- **Task brief**
Find the lines of the listing that contain the string "from", and return them.

- **Data extracts**
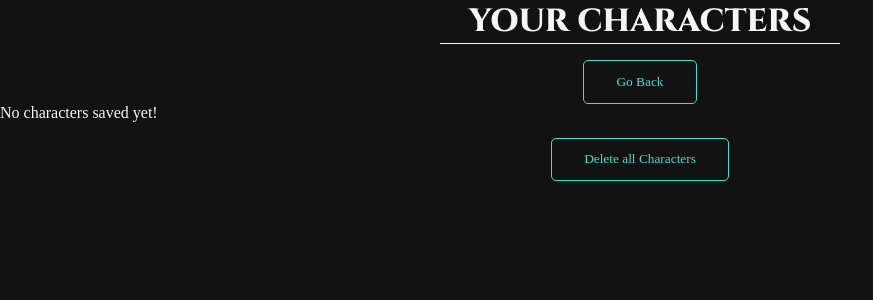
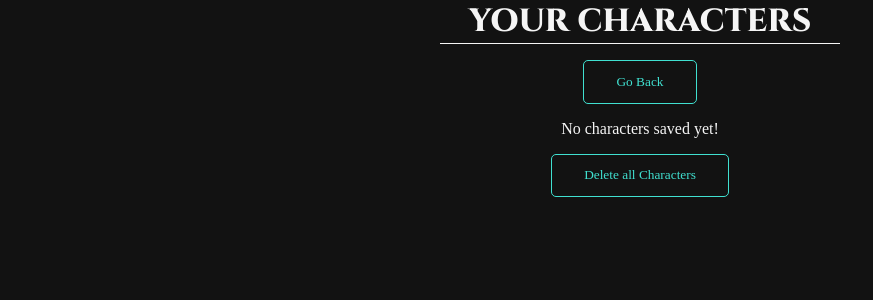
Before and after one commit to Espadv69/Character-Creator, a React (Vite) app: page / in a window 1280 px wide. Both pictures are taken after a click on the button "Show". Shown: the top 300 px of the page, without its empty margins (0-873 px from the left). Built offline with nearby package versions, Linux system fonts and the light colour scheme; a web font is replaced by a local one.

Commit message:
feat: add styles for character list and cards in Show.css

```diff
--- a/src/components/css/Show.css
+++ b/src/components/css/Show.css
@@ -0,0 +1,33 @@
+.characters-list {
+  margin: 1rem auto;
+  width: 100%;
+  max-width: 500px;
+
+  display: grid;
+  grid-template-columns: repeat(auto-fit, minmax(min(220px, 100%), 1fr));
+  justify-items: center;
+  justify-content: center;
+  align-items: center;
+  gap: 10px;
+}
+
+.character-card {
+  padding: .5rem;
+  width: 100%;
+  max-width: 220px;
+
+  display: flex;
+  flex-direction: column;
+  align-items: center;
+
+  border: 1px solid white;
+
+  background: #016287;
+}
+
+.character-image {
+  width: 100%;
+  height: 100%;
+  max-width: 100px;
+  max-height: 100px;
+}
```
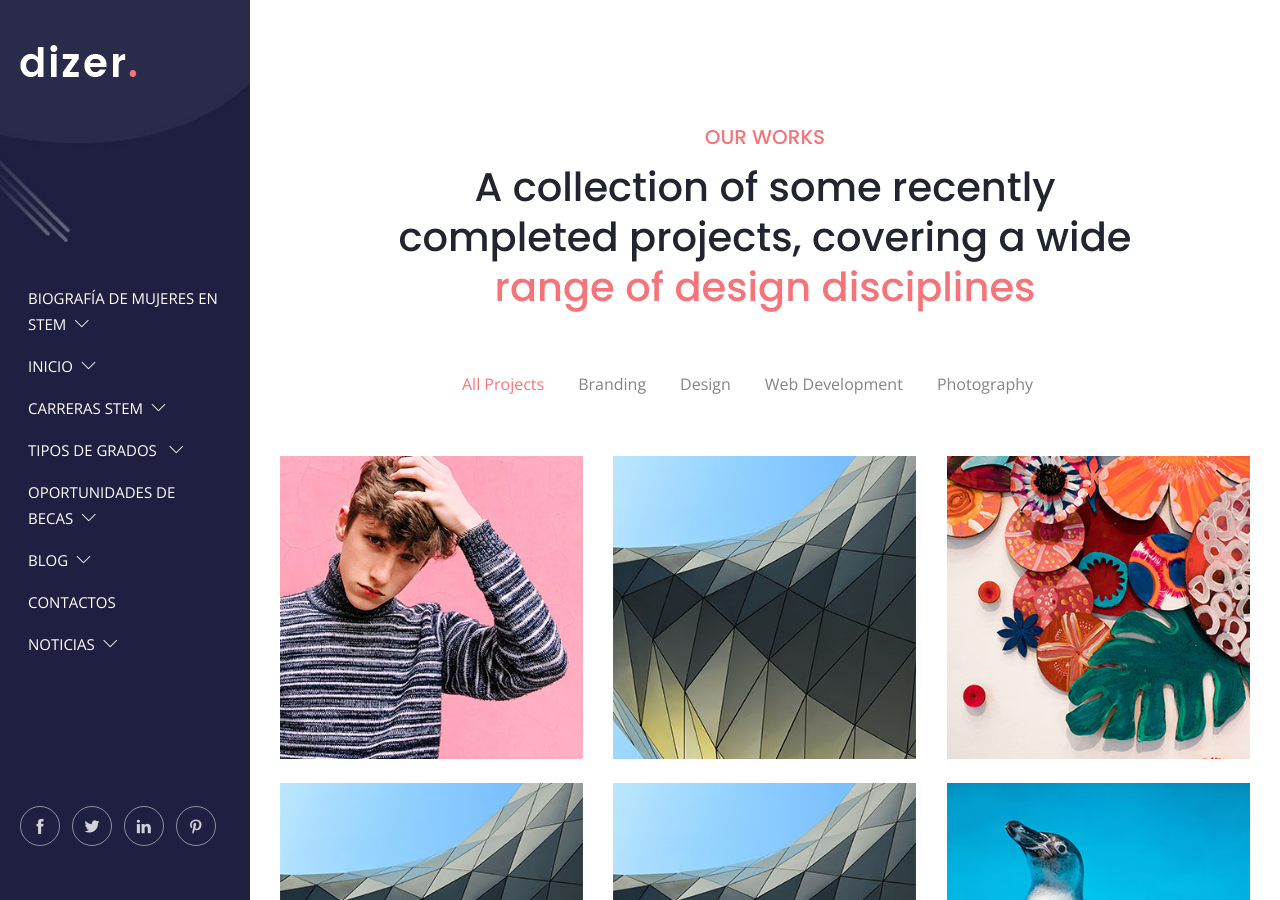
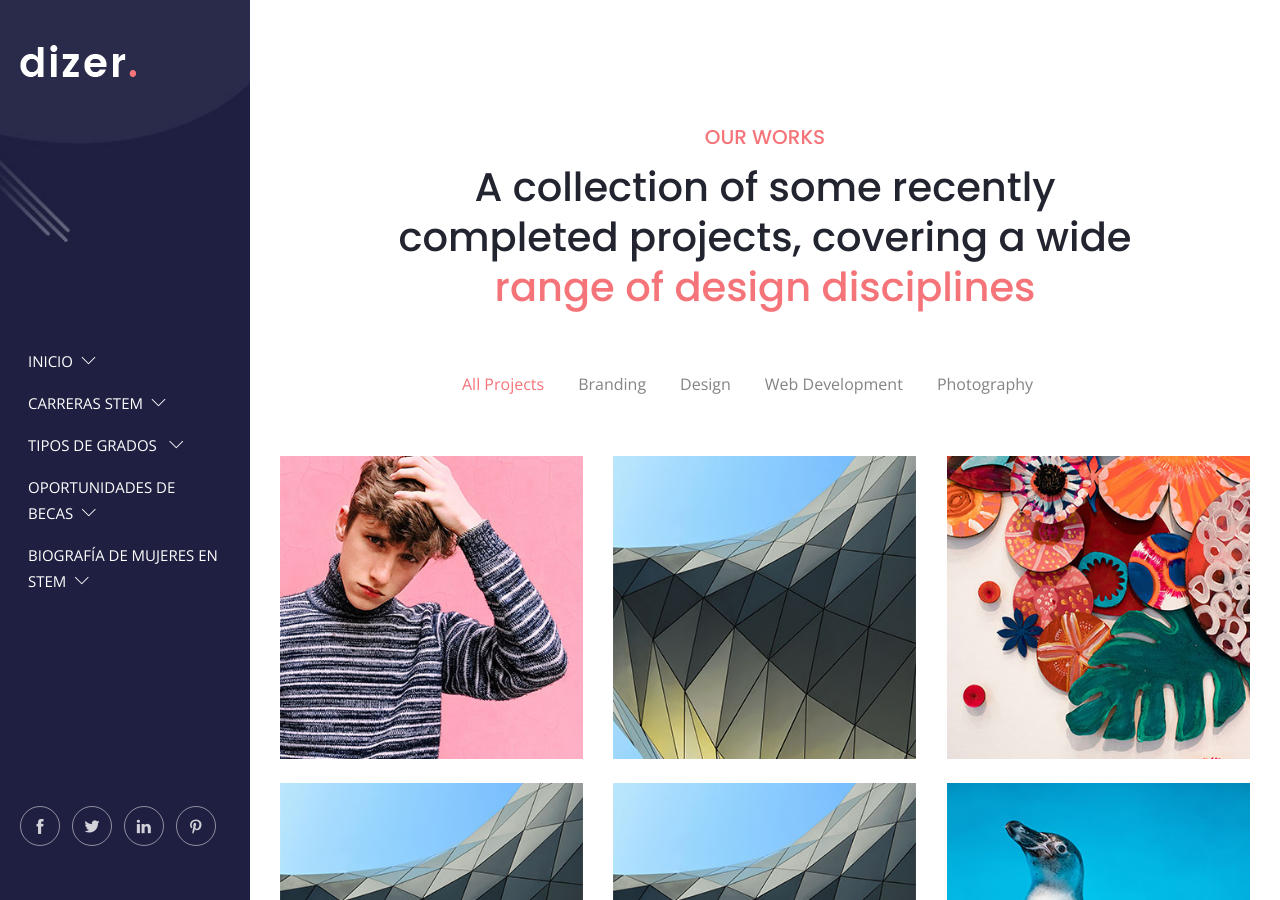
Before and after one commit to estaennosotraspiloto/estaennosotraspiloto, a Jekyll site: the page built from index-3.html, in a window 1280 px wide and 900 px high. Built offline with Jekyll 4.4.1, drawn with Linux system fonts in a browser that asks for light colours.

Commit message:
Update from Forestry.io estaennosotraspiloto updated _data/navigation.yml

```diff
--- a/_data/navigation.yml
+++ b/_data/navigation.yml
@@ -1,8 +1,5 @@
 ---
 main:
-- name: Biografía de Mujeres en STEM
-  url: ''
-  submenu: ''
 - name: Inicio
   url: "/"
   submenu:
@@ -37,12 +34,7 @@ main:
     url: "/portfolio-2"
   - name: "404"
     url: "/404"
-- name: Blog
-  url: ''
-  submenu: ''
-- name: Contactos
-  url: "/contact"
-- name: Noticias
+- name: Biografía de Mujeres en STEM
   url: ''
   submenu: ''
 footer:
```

- **Answer to the exercise**
Before and after one commit to Espadv69/Character-Creator, a React (Vite) app: page / in a window 1280 px wide. Both pictures are taken after a click on the button "Show". Shown: the top 300 px of the page, without its empty margins (0-873 px from the left). Built offline with nearby package versions, Linux system fonts and the light colour scheme; a web font is replaced by a local one.
Before and after one commit to estaennosotraspiloto/estaennosotraspiloto, a Jekyll site: the page built from index-3.html, in a window 1280 px wide and 900 px high. Built offline with Jekyll 4.4.1, drawn with Linux system fonts in a browser that asks for light colours.
Update from Forestry.io estaennosotraspiloto updated _data/navigation.yml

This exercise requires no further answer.